» Task brief:
Check every line in the listing below for "subsection". Copy the ones where it occurs.

» Given entries:
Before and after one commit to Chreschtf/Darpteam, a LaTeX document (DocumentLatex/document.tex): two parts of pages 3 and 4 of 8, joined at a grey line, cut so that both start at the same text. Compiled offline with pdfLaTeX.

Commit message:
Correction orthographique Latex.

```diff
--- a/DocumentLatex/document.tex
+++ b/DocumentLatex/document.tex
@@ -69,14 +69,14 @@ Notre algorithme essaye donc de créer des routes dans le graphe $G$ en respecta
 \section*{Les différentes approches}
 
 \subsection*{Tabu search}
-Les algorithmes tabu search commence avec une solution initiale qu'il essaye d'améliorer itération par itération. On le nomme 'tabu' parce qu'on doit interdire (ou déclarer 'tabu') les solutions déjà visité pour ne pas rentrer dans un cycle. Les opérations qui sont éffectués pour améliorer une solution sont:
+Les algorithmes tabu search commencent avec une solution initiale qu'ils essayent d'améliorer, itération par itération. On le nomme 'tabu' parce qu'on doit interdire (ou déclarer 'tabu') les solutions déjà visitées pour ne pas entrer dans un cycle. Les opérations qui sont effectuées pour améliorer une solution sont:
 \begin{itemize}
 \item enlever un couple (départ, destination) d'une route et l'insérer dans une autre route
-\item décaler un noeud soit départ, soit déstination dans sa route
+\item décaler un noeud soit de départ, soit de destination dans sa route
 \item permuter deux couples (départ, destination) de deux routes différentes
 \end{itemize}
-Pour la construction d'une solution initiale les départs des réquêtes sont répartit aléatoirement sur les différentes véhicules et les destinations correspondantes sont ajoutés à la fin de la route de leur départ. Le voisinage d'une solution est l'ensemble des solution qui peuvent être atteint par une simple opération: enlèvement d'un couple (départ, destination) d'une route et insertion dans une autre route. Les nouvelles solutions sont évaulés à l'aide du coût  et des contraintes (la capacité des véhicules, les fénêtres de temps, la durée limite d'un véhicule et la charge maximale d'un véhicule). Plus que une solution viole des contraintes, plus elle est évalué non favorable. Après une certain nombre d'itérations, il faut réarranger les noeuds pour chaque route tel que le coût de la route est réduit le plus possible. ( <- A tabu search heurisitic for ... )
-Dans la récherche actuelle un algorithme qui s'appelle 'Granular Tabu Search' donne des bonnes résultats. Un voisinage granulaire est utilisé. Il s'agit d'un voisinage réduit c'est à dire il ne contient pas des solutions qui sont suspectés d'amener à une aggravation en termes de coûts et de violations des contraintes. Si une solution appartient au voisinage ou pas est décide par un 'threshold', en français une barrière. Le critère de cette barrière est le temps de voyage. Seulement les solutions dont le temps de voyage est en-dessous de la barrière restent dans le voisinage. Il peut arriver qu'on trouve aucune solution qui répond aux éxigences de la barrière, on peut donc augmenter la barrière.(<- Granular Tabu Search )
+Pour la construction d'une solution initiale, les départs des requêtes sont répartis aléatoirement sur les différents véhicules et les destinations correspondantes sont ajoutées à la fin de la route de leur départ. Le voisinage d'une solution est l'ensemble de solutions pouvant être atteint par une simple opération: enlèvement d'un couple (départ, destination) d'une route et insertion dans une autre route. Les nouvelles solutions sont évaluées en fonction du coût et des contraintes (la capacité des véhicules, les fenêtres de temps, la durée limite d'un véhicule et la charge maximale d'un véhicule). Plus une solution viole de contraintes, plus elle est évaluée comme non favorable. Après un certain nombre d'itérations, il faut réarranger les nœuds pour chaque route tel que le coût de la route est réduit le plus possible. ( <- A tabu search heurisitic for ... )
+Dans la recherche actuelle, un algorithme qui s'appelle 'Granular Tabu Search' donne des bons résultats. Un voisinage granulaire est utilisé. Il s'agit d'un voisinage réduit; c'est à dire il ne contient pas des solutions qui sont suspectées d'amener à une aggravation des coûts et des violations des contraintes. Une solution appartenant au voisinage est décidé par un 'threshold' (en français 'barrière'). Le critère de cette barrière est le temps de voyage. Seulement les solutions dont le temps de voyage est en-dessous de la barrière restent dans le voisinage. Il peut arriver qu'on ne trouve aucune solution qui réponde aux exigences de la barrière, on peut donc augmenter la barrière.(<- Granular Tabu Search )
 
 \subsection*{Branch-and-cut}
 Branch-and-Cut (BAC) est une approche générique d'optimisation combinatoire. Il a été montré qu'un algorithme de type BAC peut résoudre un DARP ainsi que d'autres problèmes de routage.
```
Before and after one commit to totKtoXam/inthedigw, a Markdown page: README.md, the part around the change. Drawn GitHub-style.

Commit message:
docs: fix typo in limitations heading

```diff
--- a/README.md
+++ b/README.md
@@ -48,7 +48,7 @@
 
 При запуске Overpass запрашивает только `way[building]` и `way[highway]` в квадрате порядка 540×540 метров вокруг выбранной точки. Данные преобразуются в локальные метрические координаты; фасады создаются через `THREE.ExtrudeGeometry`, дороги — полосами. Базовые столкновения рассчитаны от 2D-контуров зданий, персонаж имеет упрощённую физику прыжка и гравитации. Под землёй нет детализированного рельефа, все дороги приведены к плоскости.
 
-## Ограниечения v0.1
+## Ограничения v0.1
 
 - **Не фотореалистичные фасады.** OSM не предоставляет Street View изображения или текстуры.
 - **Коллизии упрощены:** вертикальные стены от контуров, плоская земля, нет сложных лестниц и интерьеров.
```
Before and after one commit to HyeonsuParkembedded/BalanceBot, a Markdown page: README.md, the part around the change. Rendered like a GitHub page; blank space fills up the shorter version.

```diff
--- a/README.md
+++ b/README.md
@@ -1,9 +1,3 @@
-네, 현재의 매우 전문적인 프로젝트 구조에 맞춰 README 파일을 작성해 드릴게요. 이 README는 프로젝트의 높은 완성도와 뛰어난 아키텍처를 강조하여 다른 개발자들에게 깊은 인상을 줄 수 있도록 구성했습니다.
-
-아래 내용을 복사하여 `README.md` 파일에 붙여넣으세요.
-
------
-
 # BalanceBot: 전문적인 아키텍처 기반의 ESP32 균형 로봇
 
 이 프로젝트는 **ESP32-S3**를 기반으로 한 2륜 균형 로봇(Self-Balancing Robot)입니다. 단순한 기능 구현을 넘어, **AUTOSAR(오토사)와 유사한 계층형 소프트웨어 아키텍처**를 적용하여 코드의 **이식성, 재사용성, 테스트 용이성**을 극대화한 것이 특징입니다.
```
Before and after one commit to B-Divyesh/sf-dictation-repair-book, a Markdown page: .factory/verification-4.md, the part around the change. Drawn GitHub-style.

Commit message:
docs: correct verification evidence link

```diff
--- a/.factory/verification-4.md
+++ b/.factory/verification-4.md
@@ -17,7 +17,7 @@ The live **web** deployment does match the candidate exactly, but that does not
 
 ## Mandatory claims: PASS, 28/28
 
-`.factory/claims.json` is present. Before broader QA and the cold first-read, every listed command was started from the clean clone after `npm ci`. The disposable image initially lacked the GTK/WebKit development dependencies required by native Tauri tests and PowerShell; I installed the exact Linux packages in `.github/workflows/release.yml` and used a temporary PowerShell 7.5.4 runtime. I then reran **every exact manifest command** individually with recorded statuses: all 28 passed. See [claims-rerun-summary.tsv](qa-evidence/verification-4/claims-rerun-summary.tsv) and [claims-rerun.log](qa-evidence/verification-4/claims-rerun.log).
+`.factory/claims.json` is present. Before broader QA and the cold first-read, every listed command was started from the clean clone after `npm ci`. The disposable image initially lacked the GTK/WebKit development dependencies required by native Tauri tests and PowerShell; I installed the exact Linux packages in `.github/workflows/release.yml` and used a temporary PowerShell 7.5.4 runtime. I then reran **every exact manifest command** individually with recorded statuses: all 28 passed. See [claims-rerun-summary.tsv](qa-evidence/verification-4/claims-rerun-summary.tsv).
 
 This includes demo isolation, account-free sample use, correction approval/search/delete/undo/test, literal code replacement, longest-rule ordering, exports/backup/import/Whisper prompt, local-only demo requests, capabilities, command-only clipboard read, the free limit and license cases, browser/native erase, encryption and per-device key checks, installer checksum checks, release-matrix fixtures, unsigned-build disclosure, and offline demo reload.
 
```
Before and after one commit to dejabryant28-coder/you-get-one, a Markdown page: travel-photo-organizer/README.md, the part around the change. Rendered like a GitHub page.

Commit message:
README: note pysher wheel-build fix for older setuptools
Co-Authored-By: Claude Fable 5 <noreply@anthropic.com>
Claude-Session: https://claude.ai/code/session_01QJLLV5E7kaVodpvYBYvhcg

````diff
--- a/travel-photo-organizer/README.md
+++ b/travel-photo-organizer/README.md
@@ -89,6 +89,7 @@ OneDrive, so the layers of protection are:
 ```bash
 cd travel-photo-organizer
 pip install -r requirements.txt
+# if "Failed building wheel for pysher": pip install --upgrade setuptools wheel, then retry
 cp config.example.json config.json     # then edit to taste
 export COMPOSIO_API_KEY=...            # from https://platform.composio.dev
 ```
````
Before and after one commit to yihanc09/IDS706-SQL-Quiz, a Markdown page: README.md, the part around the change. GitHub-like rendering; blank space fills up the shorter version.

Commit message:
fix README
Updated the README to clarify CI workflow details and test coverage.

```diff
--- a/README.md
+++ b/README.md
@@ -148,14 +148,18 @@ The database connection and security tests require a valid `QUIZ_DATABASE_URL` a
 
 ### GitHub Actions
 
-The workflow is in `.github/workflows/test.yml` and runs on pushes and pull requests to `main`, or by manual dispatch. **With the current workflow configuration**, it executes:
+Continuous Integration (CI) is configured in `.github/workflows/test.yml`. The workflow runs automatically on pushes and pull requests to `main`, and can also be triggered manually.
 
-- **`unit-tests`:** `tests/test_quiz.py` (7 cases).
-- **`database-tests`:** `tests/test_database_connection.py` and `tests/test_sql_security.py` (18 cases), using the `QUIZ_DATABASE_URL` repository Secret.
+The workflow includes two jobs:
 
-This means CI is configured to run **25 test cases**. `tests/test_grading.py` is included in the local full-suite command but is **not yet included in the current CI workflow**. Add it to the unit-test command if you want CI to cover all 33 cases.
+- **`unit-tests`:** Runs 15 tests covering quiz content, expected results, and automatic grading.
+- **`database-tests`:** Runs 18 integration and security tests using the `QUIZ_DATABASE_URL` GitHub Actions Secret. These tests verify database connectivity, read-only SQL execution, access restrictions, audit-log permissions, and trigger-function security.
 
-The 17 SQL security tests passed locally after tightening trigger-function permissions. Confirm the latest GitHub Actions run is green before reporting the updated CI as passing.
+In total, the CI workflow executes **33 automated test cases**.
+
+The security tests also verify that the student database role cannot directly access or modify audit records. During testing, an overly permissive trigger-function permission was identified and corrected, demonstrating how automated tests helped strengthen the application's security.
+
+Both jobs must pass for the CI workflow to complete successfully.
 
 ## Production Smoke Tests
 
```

» Solution below:
 \subsection*{Tabu search}
 \subsection*{Branch-and-cut}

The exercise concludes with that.